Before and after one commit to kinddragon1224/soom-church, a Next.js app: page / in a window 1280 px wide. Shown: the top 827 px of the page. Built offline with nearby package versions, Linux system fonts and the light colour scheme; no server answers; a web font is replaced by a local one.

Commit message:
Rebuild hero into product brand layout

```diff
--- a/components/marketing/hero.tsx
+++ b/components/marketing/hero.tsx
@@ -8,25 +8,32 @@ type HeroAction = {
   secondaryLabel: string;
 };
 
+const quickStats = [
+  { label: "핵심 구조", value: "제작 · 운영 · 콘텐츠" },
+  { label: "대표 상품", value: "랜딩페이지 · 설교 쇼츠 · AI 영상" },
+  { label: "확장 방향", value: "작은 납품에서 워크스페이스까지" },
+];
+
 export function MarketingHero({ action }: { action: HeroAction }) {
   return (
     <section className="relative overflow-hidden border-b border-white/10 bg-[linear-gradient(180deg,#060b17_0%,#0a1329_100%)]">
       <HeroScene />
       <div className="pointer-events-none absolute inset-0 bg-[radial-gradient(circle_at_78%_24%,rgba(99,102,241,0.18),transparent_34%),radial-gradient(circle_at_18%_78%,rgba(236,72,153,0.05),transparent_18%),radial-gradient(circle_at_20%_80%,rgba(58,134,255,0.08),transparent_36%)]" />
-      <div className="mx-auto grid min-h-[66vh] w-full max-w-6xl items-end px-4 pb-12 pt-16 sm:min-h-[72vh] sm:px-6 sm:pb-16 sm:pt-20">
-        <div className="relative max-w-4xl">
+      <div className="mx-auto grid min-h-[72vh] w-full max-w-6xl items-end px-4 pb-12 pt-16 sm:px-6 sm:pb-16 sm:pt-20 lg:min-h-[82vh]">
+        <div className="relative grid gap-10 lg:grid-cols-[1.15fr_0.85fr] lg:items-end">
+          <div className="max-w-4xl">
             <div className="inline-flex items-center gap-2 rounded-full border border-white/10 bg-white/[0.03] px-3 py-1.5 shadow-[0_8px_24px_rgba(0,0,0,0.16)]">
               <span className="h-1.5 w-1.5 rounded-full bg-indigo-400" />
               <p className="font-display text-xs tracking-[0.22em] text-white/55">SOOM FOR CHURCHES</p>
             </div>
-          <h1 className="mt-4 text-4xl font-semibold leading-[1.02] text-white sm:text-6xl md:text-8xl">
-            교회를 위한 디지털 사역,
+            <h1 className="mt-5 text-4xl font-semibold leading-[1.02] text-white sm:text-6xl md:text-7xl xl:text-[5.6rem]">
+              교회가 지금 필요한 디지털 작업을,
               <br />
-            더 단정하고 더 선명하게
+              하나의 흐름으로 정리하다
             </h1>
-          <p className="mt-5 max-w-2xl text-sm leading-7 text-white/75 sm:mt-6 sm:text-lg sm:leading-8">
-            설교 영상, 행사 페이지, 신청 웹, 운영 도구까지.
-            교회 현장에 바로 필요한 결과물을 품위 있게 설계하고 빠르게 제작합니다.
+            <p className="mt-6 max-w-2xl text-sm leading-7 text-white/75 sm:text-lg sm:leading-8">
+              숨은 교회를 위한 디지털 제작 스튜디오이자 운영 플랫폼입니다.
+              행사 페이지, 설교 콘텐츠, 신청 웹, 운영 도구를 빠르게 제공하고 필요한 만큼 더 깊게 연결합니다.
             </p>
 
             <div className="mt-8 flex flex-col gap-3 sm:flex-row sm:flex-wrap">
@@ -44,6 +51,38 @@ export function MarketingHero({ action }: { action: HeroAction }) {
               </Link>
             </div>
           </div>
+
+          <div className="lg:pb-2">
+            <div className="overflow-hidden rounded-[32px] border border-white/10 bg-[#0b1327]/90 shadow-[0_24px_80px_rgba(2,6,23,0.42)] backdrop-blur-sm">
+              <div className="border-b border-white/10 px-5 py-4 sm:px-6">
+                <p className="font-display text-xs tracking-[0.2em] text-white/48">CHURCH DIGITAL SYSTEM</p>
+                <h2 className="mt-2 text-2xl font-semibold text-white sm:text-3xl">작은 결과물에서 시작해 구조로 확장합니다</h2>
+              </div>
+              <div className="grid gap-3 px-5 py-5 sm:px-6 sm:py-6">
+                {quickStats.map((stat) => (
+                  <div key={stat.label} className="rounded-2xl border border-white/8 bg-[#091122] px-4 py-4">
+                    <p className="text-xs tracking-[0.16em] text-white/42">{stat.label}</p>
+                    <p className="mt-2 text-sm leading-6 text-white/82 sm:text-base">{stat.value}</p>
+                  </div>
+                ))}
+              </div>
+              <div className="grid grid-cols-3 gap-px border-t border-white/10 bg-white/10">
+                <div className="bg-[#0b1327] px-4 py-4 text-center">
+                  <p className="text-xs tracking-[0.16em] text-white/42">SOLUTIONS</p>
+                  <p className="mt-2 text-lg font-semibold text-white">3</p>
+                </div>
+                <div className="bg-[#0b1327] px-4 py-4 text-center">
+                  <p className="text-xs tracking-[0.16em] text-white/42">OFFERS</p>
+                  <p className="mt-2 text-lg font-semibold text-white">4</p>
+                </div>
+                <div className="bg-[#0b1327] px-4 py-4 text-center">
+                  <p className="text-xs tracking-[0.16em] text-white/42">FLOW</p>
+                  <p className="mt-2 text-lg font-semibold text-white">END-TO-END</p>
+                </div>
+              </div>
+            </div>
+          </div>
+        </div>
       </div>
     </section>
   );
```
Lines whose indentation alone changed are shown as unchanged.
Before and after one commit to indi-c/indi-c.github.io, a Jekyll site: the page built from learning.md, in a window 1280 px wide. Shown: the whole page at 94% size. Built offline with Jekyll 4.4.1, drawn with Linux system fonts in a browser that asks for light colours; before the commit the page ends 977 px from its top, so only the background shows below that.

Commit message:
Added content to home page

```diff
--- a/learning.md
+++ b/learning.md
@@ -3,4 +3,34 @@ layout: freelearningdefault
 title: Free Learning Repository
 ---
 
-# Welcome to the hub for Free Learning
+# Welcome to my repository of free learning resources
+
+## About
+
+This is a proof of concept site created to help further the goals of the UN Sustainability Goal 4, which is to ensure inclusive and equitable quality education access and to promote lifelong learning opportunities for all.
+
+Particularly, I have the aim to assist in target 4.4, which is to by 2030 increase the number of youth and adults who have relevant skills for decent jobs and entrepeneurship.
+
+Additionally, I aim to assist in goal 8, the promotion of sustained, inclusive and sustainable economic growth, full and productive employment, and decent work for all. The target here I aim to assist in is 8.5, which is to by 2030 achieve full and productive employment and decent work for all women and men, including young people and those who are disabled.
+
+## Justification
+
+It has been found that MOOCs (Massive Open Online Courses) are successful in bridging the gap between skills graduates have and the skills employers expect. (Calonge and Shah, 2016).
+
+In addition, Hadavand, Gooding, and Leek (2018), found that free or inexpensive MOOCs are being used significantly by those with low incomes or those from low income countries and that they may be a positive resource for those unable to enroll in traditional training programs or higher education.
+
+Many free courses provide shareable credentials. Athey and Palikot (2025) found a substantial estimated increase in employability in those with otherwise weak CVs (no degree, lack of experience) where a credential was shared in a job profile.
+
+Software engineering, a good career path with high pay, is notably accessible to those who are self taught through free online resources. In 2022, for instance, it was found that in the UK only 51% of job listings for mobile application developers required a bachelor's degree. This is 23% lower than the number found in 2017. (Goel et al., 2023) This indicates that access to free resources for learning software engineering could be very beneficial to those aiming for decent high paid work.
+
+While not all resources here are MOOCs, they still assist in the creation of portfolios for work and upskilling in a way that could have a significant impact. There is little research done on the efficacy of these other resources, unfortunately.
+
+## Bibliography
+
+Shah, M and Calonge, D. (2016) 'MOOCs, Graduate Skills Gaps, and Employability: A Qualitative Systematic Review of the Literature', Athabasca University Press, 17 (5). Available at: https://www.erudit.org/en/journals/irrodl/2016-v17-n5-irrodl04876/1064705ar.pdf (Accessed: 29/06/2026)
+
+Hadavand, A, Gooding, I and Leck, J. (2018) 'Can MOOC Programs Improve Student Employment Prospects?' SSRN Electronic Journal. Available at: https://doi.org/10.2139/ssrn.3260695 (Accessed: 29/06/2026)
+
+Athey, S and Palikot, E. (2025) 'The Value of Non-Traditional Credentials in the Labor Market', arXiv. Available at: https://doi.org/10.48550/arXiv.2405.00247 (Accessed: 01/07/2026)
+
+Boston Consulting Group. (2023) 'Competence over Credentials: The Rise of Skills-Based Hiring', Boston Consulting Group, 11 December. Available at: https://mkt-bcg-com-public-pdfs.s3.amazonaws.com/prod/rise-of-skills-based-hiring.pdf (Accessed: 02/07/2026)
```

========

The lines to copy are those above that contain "shadow".

             <div className="inline-flex items-center gap-2 rounded-full border border-white/10 bg-white/[0.03] px-3 py-1.5 shadow-[0_8px_24px_rgba(0,0,0,0.16)]">
+            <div className="overflow-hidden rounded-[32px] border border-white/10 bg-[#0b1327]/90 shadow-[0_24px_80px_rgba(2,6,23,0.42)] backdrop-blur-sm">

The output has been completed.